Work required:
Starting at the first line, copy the data below through to the end, exactly.
*** Opening of Input data ***
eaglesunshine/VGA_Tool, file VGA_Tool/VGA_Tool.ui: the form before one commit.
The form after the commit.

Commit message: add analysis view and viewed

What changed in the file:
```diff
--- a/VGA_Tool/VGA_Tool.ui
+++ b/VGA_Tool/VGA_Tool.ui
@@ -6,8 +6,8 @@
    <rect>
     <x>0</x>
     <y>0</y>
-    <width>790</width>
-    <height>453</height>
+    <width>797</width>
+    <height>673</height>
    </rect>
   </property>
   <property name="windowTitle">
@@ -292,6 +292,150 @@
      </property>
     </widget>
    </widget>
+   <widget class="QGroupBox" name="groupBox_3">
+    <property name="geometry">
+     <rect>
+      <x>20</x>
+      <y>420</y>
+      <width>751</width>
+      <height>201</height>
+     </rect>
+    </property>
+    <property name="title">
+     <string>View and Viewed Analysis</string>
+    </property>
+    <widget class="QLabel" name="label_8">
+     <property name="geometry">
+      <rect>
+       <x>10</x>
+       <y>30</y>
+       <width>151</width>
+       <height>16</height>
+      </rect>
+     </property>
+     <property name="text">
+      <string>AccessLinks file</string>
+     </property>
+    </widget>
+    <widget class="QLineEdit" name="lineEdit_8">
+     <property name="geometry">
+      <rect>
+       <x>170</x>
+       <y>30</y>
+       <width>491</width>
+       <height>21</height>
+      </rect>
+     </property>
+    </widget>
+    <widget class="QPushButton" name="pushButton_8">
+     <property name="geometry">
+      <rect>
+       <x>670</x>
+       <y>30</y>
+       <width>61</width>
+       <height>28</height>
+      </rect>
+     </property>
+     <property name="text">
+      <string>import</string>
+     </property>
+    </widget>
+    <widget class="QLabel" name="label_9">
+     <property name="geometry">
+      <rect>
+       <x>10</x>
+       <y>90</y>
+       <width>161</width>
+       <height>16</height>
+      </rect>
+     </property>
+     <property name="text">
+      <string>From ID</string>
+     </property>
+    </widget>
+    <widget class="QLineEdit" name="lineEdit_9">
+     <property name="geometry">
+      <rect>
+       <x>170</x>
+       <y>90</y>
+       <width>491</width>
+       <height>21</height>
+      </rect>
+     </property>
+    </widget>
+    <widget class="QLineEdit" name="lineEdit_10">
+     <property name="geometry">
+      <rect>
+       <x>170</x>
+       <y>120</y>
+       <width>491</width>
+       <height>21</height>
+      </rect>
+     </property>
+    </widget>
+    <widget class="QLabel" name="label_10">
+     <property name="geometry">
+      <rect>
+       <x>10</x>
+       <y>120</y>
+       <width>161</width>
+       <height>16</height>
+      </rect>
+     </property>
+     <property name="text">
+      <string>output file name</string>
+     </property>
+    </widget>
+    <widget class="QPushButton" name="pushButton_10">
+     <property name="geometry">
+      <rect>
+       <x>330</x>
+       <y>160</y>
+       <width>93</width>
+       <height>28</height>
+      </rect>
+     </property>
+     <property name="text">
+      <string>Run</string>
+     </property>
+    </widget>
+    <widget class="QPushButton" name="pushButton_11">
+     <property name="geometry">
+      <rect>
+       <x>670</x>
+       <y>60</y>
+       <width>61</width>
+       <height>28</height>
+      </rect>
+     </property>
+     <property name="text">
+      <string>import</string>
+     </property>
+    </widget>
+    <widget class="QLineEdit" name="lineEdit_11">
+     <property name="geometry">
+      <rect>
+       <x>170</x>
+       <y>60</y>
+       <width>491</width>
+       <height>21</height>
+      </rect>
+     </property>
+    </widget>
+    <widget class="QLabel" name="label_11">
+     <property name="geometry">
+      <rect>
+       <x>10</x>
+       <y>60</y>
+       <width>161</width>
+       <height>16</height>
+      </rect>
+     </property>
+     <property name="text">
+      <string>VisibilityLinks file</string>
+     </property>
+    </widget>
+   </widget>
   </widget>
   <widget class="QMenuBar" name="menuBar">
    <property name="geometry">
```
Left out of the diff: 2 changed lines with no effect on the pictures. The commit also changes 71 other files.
*** Close of Input data ***
Task answer:
eaglesunshine/VGA_Tool, file VGA_Tool/VGA_Tool.ui: the form before one commit.
The form after the commit.

Commit message: add analysis view and viewed

What changed in the file:
```diff
--- a/VGA_Tool/VGA_Tool.ui
+++ b/VGA_Tool/VGA_Tool.ui
@@ -6,8 +6,8 @@
    <rect>
     <x>0</x>
     <y>0</y>
-    <width>790</width>
-    <height>453</height>
+    <width>797</width>
+    <height>673</height>
    </rect>
   </property>
   <property name="windowTitle">
@@ -292,6 +292,150 @@
      </property>
     </widget>
    </widget>
+   <widget class="QGroupBox" name="groupBox_3">
+    <property name="geometry">
+     <rect>
+      <x>20</x>
+      <y>420</y>
+      <width>751</width>
+      <height>201</height>
+     </rect>
+    </property>
+    <property name="title">
+     <string>View and Viewed Analysis</string>
+    </property>
+    <widget class="QLabel" name="label_8">
+     <property name="geometry">
+      <rect>
+       <x>10</x>
+       <y>30</y>
+       <width>151</width>
+       <height>16</height>
+      </rect>
+     </property>
+     <property name="text">
+      <string>AccessLinks file</string>
+     </property>
+    </widget>
+    <widget class="QLineEdit" name="lineEdit_8">
+     <property name="geometry">
+      <rect>
+       <x>170</x>
+       <y>30</y>
+       <width>491</width>
+       <height>21</height>
+      </rect>
+     </property>
+    </widget>
+    <widget class="QPushButton" name="pushButton_8">
+     <property name="geometry">
+      <rect>
+       <x>670</x>
+       <y>30</y>
+       <width>61</width>
+       <height>28</height>
+      </rect>
+     </property>
+     <property name="text">
+      <string>import</string>
+     </property>
+    </widget>
+    <widget class="QLabel" name="label_9">
+     <property name="geometry">
+      <rect>
+       <x>10</x>
+       <y>90</y>
+       <width>161</width>
+       <height>16</height>
+      </rect>
+     </property>
+     <property name="text">
+      <string>From ID</string>
+     </property>
+    </widget>
+    <widget class="QLineEdit" name="lineEdit_9">
+     <property name="geometry">
+      <rect>
+       <x>170</x>
+       <y>90</y>
+       <width>491</width>
+       <height>21</height>
+      </rect>
+     </property>
+    </widget>
+    <widget class="QLineEdit" name="lineEdit_10">
+     <property name="geometry">
+      <rect>
+       <x>170</x>
+       <y>120</y>
+       <width>491</width>
+       <height>21</height>
+      </rect>
+     </property>
+    </widget>
+    <widget class="QLabel" name="label_10">
+     <property name="geometry">
+      <rect>
+       <x>10</x>
+       <y>120</y>
+       <width>161</width>
+       <height>16</height>
+      </rect>
+     </property>
+     <property name="text">
+      <string>output file name</string>
+     </property>
+    </widget>
+    <widget class="QPushButton" name="pushButton_10">
+     <property name="geometry">
+      <rect>
+       <x>330</x>
+       <y>160</y>
+       <width>93</width>
+       <height>28</height>
+      </rect>
+     </property>
+     <property name="text">
+      <string>Run</string>
+     </property>
+    </widget>
+    <widget class="QPushButton" name="pushButton_11">
+     <property name="geometry">
+      <rect>
+       <x>670</x>
+       <y>60</y>
+       <width>61</width>
+       <height>28</height>
+      </rect>
+     </property>
+     <property name="text">
+      <string>import</string>
+     </property>
+    </widget>
+    <widget class="QLineEdit" name="lineEdit_11">
+     <property name="geometry">
+      <rect>
+       <x>170</x>
+       <y>60</y>
+       <width>491</width>
+       <height>21</height>
+      </rect>
+     </property>
+    </widget>
+    <widget class="QLabel" name="label_11">
+     <property name="geometry">
+      <rect>
+       <x>10</x>
+       <y>60</y>
+       <width>161</width>
+       <height>16</height>
+      </rect>
+     </property>
+     <property name="text">
+      <string>VisibilityLinks file</string>
+     </property>
+    </widget>
+   </widget>
   </widget>
   <widget class="QMenuBar" name="menuBar">
    <property name="geometry">
```
Left out of the diff: 2 changed lines with no effect on the pictures. The commit also changes 71 other files.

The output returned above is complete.